▶ **Brief**: Without any of their pictures, return all of the records exactly.
'''
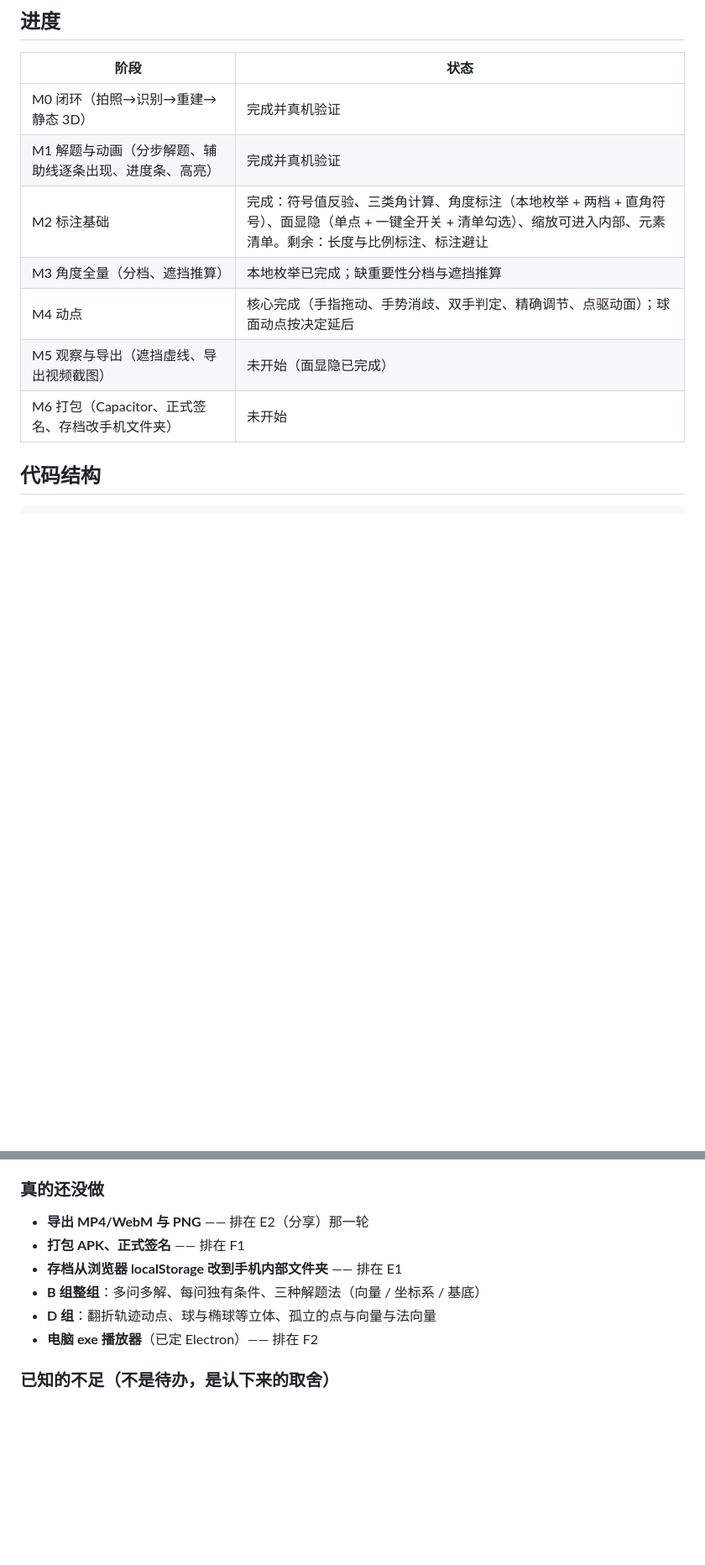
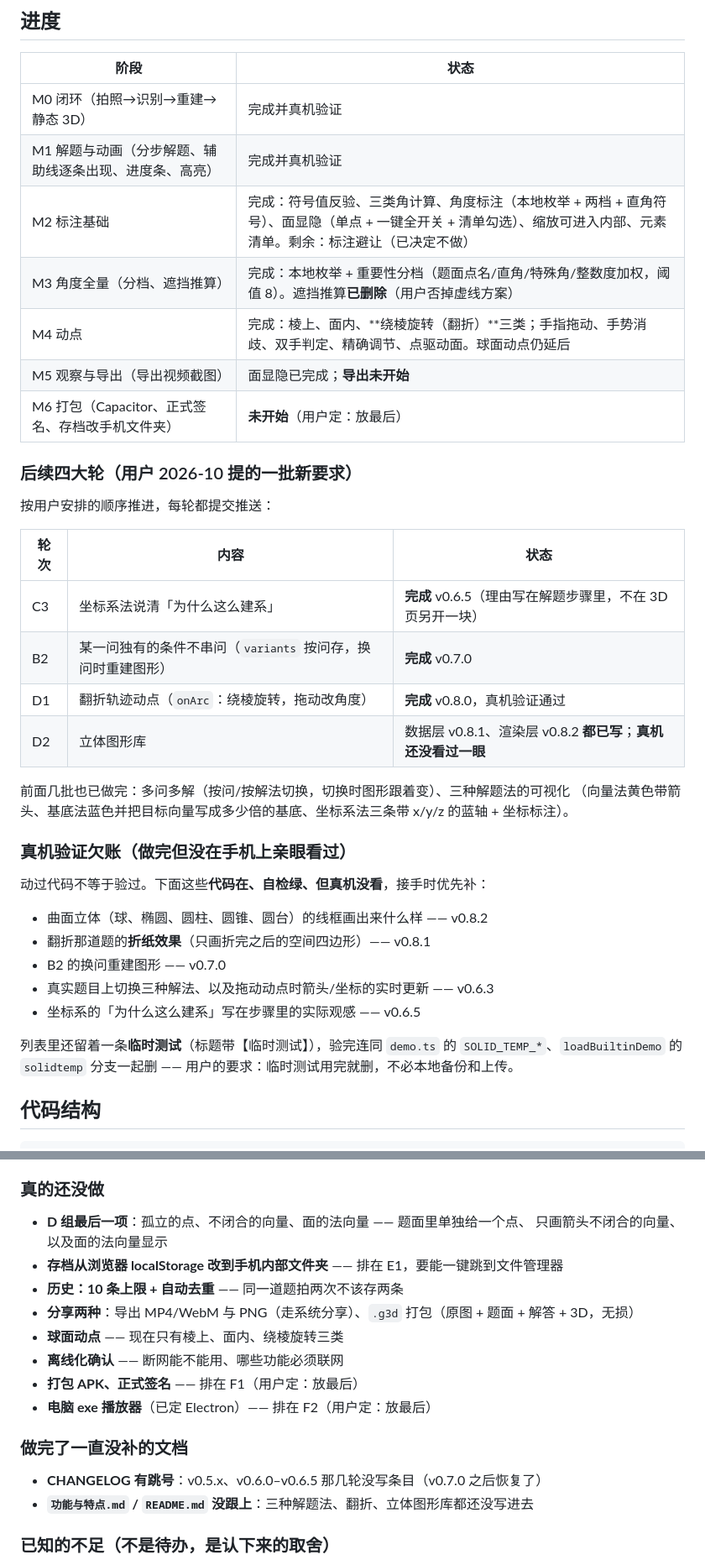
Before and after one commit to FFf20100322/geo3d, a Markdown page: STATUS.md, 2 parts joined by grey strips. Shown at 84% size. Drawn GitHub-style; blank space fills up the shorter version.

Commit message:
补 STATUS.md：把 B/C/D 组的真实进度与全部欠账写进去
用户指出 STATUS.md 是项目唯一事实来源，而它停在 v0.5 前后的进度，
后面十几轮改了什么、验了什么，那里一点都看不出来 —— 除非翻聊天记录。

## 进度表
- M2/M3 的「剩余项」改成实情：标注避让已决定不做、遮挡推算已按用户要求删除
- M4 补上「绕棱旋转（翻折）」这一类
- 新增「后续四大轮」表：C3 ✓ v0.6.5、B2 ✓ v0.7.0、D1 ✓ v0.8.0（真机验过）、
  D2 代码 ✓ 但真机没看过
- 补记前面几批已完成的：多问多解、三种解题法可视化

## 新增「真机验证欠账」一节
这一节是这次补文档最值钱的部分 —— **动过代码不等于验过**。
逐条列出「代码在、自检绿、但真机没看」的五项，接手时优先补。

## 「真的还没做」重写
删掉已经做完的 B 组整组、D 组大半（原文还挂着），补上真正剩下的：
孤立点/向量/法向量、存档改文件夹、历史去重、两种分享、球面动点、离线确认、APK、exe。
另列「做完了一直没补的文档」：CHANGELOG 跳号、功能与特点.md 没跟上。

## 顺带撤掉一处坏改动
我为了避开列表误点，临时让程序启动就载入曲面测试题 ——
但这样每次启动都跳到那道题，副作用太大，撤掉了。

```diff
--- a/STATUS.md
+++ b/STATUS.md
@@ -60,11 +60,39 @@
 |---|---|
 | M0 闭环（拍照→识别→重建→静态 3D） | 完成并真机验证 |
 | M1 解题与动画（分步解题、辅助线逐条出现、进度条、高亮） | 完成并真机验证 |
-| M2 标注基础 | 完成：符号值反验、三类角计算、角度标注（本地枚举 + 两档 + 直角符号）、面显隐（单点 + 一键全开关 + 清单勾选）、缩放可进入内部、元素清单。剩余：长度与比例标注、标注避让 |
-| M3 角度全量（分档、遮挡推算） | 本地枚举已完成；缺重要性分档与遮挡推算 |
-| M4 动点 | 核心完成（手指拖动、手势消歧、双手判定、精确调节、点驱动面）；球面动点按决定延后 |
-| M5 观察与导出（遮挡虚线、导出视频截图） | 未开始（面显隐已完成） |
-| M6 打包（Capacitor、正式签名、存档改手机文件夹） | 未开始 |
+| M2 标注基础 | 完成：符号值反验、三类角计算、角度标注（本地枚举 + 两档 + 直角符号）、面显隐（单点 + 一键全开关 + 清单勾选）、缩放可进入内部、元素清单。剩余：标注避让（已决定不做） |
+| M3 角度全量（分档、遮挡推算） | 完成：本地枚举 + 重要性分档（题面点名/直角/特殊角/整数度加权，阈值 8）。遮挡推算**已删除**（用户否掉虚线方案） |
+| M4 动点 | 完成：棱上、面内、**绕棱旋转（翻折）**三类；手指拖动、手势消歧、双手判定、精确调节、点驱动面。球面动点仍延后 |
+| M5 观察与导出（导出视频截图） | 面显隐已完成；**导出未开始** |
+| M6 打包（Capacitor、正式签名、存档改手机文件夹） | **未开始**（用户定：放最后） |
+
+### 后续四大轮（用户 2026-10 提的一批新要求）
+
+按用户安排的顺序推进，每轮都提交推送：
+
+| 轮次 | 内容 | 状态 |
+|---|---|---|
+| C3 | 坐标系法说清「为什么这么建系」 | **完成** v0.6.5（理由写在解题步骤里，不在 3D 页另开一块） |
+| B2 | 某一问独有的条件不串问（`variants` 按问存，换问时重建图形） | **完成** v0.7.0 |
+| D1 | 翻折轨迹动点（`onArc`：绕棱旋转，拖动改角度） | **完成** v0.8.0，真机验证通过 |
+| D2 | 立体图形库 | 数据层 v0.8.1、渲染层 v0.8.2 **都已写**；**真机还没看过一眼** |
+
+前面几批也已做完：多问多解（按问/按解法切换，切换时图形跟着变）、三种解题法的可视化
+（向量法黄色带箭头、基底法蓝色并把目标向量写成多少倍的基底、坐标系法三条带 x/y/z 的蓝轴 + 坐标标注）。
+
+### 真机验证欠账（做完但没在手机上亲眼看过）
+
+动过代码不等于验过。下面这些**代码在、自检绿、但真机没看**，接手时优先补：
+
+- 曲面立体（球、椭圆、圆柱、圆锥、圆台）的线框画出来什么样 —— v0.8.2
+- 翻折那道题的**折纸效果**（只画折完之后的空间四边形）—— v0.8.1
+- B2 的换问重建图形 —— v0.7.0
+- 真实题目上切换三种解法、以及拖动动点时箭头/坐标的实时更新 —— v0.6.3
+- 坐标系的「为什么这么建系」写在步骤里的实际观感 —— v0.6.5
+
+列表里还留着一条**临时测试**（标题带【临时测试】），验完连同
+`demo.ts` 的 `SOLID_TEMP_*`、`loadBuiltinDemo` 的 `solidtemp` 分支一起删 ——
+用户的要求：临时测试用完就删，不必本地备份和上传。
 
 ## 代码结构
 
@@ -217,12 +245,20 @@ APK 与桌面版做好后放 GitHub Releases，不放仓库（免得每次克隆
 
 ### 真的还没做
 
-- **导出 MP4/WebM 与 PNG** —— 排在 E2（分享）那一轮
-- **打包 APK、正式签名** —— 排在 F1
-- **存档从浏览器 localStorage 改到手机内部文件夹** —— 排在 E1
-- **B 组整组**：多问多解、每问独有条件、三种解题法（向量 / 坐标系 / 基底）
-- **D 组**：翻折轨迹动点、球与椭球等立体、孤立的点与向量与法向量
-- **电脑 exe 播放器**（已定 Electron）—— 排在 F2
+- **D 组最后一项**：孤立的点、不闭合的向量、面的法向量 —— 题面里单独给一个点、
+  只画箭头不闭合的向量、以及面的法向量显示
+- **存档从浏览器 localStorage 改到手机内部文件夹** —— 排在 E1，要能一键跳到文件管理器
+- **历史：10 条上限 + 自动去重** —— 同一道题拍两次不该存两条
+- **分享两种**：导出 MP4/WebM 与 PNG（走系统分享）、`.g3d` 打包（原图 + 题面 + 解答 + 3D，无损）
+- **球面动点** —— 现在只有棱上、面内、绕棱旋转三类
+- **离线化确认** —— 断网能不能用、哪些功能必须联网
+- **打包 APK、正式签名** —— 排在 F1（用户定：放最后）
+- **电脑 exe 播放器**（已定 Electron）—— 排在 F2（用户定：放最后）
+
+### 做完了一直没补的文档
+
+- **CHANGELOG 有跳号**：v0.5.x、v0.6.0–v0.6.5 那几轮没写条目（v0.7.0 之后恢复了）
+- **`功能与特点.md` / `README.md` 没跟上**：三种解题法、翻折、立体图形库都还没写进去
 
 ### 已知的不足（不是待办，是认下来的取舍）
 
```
'''
▶ **Answer for this exercise**:
Before and after one commit to FFf20100322/geo3d, a Markdown page: STATUS.md, 2 parts joined by grey strips. Shown at 84% size. Drawn GitHub-style; blank space fills up the shorter version.

Commit message:
补 STATUS.md：把 B/C/D 组的真实进度与全部欠账写进去
用户指出 STATUS.md 是项目唯一事实来源，而它停在 v0.5 前后的进度，
后面十几轮改了什么、验了什么，那里一点都看不出来 —— 除非翻聊天记录。

## 进度表
- M2/M3 的「剩余项」改成实情：标注避让已决定不做、遮挡推算已按用户要求删除
- M4 补上「绕棱旋转（翻折）」这一类
- 新增「后续四大轮」表：C3 ✓ v0.6.5、B2 ✓ v0.7.0、D1 ✓ v0.8.0（真机验过）、
  D2 代码 ✓ 但真机没看过
- 补记前面几批已完成的：多问多解、三种解题法可视化

## 新增「真机验证欠账」一节
这一节是这次补文档最值钱的部分 —— **动过代码不等于验过**。
逐条列出「代码在、自检绿、但真机没看」的五项，接手时优先补。

## 「真的还没做」重写
删掉已经做完的 B 组整组、D 组大半（原文还挂着），补上真正剩下的：
孤立点/向量/法向量、存档改文件夹、历史去重、两种分享、球面动点、离线确认、APK、exe。
另列「做完了一直没补的文档」：CHANGELOG 跳号、功能与特点.md 没跟上。

## 顺带撤掉一处坏改动
我为了避开列表误点，临时让程序启动就载入曲面测试题 ——
但这样每次启动都跳到那道题，副作用太大，撤掉了。

```diff
--- a/STATUS.md
+++ b/STATUS.md
@@ -60,11 +60,39 @@
 |---|---|
 | M0 闭环（拍照→识别→重建→静态 3D） | 完成并真机验证 |
 | M1 解题与动画（分步解题、辅助线逐条出现、进度条、高亮） | 完成并真机验证 |
-| M2 标注基础 | 完成：符号值反验、三类角计算、角度标注（本地枚举 + 两档 + 直角符号）、面显隐（单点 + 一键全开关 + 清单勾选）、缩放可进入内部、元素清单。剩余：长度与比例标注、标注避让 |
-| M3 角度全量（分档、遮挡推算） | 本地枚举已完成；缺重要性分档与遮挡推算 |
-| M4 动点 | 核心完成（手指拖动、手势消歧、双手判定、精确调节、点驱动面）；球面动点按决定延后 |
-| M5 观察与导出（遮挡虚线、导出视频截图） | 未开始（面显隐已完成） |
-| M6 打包（Capacitor、正式签名、存档改手机文件夹） | 未开始 |
+| M2 标注基础 | 完成：符号值反验、三类角计算、角度标注（本地枚举 + 两档 + 直角符号）、面显隐（单点 + 一键全开关 + 清单勾选）、缩放可进入内部、元素清单。剩余：标注避让（已决定不做） |
+| M3 角度全量（分档、遮挡推算） | 完成：本地枚举 + 重要性分档（题面点名/直角/特殊角/整数度加权，阈值 8）。遮挡推算**已删除**（用户否掉虚线方案） |
+| M4 动点 | 完成：棱上、面内、**绕棱旋转（翻折）**三类；手指拖动、手势消歧、双手判定、精确调节、点驱动面。球面动点仍延后 |
+| M5 观察与导出（导出视频截图） | 面显隐已完成；**导出未开始** |
+| M6 打包（Capacitor、正式签名、存档改手机文件夹） | **未开始**（用户定：放最后） |
+
+### 后续四大轮（用户 2026-10 提的一批新要求）
+
+按用户安排的顺序推进，每轮都提交推送：
+
+| 轮次 | 内容 | 状态 |
+|---|---|---|
+| C3 | 坐标系法说清「为什么这么建系」 | **完成** v0.6.5（理由写在解题步骤里，不在 3D 页另开一块） |
+| B2 | 某一问独有的条件不串问（`variants` 按问存，换问时重建图形） | **完成** v0.7.0 |
+| D1 | 翻折轨迹动点（`onArc`：绕棱旋转，拖动改角度） | **完成** v0.8.0，真机验证通过 |
+| D2 | 立体图形库 | 数据层 v0.8.1、渲染层 v0.8.2 **都已写**；**真机还没看过一眼** |
+
+前面几批也已做完：多问多解（按问/按解法切换，切换时图形跟着变）、三种解题法的可视化
+（向量法黄色带箭头、基底法蓝色并把目标向量写成多少倍的基底、坐标系法三条带 x/y/z 的蓝轴 + 坐标标注）。
+
+### 真机验证欠账（做完但没在手机上亲眼看过）
+
+动过代码不等于验过。下面这些**代码在、自检绿、但真机没看**，接手时优先补：
+
+- 曲面立体（球、椭圆、圆柱、圆锥、圆台）的线框画出来什么样 —— v0.8.2
+- 翻折那道题的**折纸效果**（只画折完之后的空间四边形）—— v0.8.1
+- B2 的换问重建图形 —— v0.7.0
+- 真实题目上切换三种解法、以及拖动动点时箭头/坐标的实时更新 —— v0.6.3
+- 坐标系的「为什么这么建系」写在步骤里的实际观感 —— v0.6.5
+
+列表里还留着一条**临时测试**（标题带【临时测试】），验完连同
+`demo.ts` 的 `SOLID_TEMP_*`、`loadBuiltinDemo` 的 `solidtemp` 分支一起删 ——
+用户的要求：临时测试用完就删，不必本地备份和上传。
 
 ## 代码结构
 
@@ -217,12 +245,20 @@ APK 与桌面版做好后放 GitHub Releases，不放仓库（免得每次克隆
 
 ### 真的还没做
 
-- **导出 MP4/WebM 与 PNG** —— 排在 E2（分享）那一轮
-- **打包 APK、正式签名** —— 排在 F1
-- **存档从浏览器 localStorage 改到手机内部文件夹** —— 排在 E1
-- **B 组整组**：多问多解、每问独有条件、三种解题法（向量 / 坐标系 / 基底）
-- **D 组**：翻折轨迹动点、球与椭球等立体、孤立的点与向量与法向量
-- **电脑 exe 播放器**（已定 Electron）—— 排在 F2
+- **D 组最后一项**：孤立的点、不闭合的向量、面的法向量 —— 题面里单独给一个点、
+  只画箭头不闭合的向量、以及面的法向量显示
+- **存档从浏览器 localStorage 改到手机内部文件夹** —— 排在 E1，要能一键跳到文件管理器
+- **历史：10 条上限 + 自动去重** —— 同一道题拍两次不该存两条
+- **分享两种**：导出 MP4/WebM 与 PNG（走系统分享）、`.g3d` 打包（原图 + 题面 + 解答 + 3D，无损）
+- **球面动点** —— 现在只有棱上、面内、绕棱旋转三类
+- **离线化确认** —— 断网能不能用、哪些功能必须联网
+- **打包 APK、正式签名** —— 排在 F1（用户定：放最后）
+- **电脑 exe 播放器**（已定 Electron）—— 排在 F2（用户定：放最后）
+
+### 做完了一直没补的文档
+
+- **CHANGELOG 有跳号**：v0.5.x、v0.6.0–v0.6.5 那几轮没写条目（v0.7.0 之后恢复了）
+- **`功能与特点.md` / `README.md` 没跟上**：三种解题法、翻折、立体图形库都还没写进去
 
 ### 已知的不足（不是待办，是认下来的取舍）
 
```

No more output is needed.